Lately you’d be hard-pressed to walk into any home furnishings or kitchenware store without running into copper-accented decor. And with good reason, the bright, shiny color of copper is a sight for sore eyes in a sea of nickel and stainless steel metals. With Christmas around the corner, I decided to swap out the cherry red tone used in traditional decorations with this rose-gold metallic. But because it can almost be too pretty and one-dimensional, I incorporated unfinished concrete and shattered crystals to create the perfect Christmas ornament. Equal parts natural and glam, this DIY is sure to make your Christmas decor memorable this year. Check out my easy four-step tutorial to learn how to make this project yourself.
Most concrete bags contain large rocks, known as aggregate, that help maintain the integrity of a concrete mix once it has cured. However for small projects like this one, the aggregate tends to get in the way. I recommend pre-sifting any concrete that you will need for your project by using a small strainer to remove any big rocks. You should be left with a fine, powdery concrete that will pour easily into your silicone mold once it has been mixed with water. When you have sifted enough concrete for your project, set the mixing container aside.
The crystal accent used in the project comes from large, clear crystal Quartz. Generally, these gemstones come in sizable pieces that most likely will not fit in your silicone mold. To break them down to size, place the crystal inside a paper bag and give it a hard strike with a hammer through the bag. The shattered pieces of the crystal will collect at the bottom of the bag and you can just shake them out onto your worktable. Crystal shards are as sharp as broken glass, so wear safety glasses and work gloves to protect yourself from cuts.
Now that you have your materials ready, it’s time to mix the concrete. Add just enough water to your concrete to make it into the consistency of pancake batter. Pour the mix into the silicone mold slowly, working carefully to not overfill the cavities. Wipe away any splatters or drips of concrete with a paper towel and let the freshly poured concrete sit for a few minutes to dry. Gently place the shattered pieces of crystal into the concrete so that half of the crystal is submerged. Any pattern should work, just keep in mind that covering the entire top of the ornaments with crystals may make them hard to handle. Let the ornaments cure for 24 hours before removing them from the silicone mold.
Before you grab your can of metallic copper spray paint, use some painters tape to mask off any parts of the ornaments that you don’t want to cover. Experiment with different patterns until you find the one you like! Apply even coverage of the copper spray paint onto the ornament, let dry, flip and repeat the process. You’ll most likely need to apply two coats of paint per side to achieve the right intensity. After painting, remove the painters tape and let them dry overnight.
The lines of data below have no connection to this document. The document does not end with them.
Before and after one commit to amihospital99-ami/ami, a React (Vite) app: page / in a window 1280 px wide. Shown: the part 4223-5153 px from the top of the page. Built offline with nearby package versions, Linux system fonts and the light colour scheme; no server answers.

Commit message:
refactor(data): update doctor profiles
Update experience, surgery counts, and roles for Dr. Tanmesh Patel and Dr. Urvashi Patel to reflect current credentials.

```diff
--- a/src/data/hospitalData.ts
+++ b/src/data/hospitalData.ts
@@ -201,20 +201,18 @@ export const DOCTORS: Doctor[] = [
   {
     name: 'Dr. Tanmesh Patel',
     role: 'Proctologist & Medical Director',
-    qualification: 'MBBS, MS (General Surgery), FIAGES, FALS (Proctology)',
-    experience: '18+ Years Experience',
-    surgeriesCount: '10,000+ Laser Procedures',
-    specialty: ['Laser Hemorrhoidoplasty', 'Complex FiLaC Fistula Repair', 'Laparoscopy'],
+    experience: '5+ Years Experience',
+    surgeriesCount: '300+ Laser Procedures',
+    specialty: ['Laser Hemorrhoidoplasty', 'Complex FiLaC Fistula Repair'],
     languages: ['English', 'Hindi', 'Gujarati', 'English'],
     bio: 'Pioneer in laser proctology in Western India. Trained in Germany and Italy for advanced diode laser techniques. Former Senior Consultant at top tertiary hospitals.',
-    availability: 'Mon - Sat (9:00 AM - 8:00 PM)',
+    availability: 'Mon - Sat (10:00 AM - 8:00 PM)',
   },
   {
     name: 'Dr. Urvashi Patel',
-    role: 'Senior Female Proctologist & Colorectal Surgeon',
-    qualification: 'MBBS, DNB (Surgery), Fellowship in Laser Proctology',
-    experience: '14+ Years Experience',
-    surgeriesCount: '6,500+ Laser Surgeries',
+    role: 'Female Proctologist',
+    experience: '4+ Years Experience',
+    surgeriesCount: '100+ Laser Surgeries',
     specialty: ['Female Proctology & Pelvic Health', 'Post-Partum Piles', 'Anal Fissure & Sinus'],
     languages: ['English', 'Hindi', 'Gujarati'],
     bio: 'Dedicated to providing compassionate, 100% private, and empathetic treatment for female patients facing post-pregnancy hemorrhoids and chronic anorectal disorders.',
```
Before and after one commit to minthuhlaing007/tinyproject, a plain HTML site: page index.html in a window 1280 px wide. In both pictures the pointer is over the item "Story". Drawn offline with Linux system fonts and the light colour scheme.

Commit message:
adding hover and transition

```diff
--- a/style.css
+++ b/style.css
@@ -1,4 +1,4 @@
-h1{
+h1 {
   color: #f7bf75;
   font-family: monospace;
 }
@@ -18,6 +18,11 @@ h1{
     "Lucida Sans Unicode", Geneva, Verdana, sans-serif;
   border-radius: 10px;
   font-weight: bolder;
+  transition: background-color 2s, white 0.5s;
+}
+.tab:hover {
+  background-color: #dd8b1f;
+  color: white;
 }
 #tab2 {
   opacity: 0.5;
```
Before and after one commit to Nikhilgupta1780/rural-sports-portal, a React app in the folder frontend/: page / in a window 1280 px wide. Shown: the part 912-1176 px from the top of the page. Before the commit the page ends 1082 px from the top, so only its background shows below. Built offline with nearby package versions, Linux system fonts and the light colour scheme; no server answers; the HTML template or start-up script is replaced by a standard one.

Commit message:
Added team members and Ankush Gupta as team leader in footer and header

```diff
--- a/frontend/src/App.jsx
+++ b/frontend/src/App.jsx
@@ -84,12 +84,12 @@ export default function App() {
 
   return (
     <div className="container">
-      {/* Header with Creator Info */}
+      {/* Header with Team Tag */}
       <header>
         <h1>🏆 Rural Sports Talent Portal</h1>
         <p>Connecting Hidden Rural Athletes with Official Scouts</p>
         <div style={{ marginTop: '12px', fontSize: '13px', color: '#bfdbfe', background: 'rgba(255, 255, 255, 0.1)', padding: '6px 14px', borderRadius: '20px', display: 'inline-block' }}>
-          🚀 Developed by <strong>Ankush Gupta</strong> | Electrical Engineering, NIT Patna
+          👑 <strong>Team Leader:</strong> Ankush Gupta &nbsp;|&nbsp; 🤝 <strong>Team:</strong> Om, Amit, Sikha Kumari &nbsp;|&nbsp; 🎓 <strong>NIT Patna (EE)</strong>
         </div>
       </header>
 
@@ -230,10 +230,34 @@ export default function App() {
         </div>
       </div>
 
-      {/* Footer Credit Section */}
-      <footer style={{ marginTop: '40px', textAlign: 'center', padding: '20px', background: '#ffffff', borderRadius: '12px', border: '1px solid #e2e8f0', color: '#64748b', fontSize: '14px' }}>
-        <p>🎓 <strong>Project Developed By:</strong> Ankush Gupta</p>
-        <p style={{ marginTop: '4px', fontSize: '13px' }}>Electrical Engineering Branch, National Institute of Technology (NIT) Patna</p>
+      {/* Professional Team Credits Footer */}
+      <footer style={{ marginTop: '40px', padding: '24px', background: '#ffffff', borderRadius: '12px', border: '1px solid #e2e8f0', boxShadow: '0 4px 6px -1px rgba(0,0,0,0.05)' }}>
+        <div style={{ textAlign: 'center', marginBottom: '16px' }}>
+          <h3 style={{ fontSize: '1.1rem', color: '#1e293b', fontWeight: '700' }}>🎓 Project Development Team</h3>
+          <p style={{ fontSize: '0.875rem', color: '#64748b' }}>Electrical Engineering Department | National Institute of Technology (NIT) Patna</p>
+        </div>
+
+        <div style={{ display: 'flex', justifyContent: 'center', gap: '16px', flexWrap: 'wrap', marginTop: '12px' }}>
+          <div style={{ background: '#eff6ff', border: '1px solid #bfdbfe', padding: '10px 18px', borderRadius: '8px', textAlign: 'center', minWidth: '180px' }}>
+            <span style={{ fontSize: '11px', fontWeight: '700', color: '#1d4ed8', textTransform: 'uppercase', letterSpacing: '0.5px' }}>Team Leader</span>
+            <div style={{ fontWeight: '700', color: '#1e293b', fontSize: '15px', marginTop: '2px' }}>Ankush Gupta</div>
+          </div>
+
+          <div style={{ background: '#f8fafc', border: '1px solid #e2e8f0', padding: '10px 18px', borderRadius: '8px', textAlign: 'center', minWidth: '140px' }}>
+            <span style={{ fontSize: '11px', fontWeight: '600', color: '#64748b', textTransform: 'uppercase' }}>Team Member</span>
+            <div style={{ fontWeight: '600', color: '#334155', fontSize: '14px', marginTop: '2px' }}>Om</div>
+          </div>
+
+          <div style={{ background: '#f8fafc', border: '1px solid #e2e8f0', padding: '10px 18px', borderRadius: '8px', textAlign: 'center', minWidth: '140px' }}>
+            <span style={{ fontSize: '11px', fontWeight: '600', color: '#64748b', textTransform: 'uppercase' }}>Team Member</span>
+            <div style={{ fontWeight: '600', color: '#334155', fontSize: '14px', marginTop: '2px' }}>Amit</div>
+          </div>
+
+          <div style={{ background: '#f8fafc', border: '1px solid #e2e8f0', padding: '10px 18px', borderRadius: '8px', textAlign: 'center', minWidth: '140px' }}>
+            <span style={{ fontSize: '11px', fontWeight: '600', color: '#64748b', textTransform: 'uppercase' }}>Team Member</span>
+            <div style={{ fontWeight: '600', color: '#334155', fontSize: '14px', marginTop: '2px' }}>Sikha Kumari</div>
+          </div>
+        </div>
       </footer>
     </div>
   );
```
Since ornaments aren’t ornaments unless you can hang them on a tree, you’ll need some copper wire and hemp twine to complete this project. Use your needle nose pliers to cut and wrap the copper wire around the ornament securing it in place. With the wire, create a hoop at the top of the ornament that you can then use to string the hemp twine through. I found the hemp twine easier to work with, but you can just use copper wire to create an ornament hook. Now you’re ready to hang it on your Christmas tree and revel in its beauty!
Are you incorporating Copper in your Christmas decorations this year? Let me know in the comments!